For fifty years politicians, pundits, scholars and others have been trying to figure out what happened in that chapter of US history known as the Vietnam War. Some say the war changed America in profound ways still not understood. Such an event in a nation’s history will generate a great deal of commenting and opining. An example of opining on the subject appeared in the Stars and Stripes piece titled: Vietnam – The loss of American innocence? that was submitted by Terry Leonard.
He was contributing to the Stars and Stripes 50 year commemoration of the Vietnam War. The publication is presenting a series of stories and special projects intended to add context and understanding to the history of that war and to the changes it brought about. The project examines the fighting abroad and the protests, politics and turmoil at home. It includes the voices of veterans who fought and those of others who marched at home for peace.

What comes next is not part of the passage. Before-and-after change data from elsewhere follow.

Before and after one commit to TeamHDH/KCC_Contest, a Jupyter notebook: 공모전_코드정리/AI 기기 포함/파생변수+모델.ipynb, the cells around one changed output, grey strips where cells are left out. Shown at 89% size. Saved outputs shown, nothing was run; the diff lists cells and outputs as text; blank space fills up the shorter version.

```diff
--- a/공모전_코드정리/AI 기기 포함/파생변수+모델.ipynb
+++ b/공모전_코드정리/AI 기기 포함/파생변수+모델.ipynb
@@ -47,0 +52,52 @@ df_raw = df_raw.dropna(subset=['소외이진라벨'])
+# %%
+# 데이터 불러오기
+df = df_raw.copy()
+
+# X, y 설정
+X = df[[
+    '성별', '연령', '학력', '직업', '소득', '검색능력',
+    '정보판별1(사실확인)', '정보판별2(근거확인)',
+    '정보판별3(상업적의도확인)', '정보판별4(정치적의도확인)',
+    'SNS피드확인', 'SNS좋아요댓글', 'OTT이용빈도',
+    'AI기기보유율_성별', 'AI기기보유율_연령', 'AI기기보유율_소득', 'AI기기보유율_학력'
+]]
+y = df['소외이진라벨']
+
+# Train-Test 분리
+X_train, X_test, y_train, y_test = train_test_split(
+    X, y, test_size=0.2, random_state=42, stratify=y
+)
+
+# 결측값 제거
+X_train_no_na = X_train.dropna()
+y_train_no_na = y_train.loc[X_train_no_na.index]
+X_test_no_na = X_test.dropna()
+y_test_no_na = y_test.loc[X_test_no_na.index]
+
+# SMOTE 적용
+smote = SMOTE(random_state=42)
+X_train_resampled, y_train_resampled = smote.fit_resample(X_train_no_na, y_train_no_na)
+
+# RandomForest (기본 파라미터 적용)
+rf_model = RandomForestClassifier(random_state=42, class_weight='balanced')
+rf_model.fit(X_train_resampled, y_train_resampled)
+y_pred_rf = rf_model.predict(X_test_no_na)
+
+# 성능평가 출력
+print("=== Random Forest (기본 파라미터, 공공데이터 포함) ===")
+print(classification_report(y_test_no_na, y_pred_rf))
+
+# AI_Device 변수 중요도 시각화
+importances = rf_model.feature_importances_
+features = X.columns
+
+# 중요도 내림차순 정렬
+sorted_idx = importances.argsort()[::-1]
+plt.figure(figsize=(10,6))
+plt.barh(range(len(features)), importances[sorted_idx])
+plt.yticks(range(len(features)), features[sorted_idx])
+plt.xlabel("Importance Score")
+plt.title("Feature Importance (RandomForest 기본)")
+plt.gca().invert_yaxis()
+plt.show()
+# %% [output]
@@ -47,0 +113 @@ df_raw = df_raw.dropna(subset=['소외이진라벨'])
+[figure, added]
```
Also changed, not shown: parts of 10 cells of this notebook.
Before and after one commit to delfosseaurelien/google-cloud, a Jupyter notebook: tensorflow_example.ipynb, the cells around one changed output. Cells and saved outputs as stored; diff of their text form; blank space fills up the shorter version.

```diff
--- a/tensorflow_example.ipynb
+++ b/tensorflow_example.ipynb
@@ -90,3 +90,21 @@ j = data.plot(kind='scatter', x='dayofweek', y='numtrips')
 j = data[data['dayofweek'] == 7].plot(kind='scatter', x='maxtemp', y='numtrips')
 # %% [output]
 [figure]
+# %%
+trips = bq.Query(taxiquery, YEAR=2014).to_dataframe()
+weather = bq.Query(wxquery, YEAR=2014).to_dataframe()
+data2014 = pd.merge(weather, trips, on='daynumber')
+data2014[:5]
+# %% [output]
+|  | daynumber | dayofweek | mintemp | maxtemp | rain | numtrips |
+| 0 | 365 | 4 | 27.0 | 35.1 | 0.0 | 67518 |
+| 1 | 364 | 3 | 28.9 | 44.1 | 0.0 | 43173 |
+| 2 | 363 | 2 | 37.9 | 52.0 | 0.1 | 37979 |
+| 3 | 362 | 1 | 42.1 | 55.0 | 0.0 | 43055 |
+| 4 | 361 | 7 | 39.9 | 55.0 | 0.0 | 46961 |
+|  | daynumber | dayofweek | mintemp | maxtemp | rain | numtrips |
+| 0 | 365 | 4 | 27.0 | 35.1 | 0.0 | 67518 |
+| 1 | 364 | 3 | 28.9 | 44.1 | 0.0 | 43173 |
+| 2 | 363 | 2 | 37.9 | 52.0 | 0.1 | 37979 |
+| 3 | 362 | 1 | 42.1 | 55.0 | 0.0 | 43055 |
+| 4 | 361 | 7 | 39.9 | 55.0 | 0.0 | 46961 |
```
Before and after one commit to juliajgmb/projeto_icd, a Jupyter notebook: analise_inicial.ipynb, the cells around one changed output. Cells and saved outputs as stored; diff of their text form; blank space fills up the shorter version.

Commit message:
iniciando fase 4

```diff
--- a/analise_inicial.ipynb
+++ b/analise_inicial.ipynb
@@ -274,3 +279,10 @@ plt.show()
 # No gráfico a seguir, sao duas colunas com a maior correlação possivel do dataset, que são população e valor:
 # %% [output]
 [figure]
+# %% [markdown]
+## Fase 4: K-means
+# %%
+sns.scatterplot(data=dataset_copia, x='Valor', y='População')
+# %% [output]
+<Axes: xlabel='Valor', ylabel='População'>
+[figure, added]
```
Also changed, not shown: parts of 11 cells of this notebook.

Terry Leonard’s piece deals with how the war changed American thinking. He points out that when Neil Armstrong trod on the lunar dust in July of 1969 Americans believed we could do anything. Quickly, our experience in Vietnam changed all that. Starting with young Americans, the belief that we could not trust what the government was telling us rapidly spread to their parents and many politicians.
Vietnam fundamentally changed the universal consciousness of the nation. No longer did we believe there was no limit to American power. Today, many scholars contend the war marked the loss of American innocence. It deeply divided a nation unified by World War II and the division and distrust of government continues to grow.
All this may be true but it is time for America to grab itself by the lapels, slap itself a few times and realize we are an exceptional national created with Godly principles. It is incumbent upon all its citizens to live and act in a way so as to appreciate and maintain all the blessings that have been bestowed upon us all as a nation.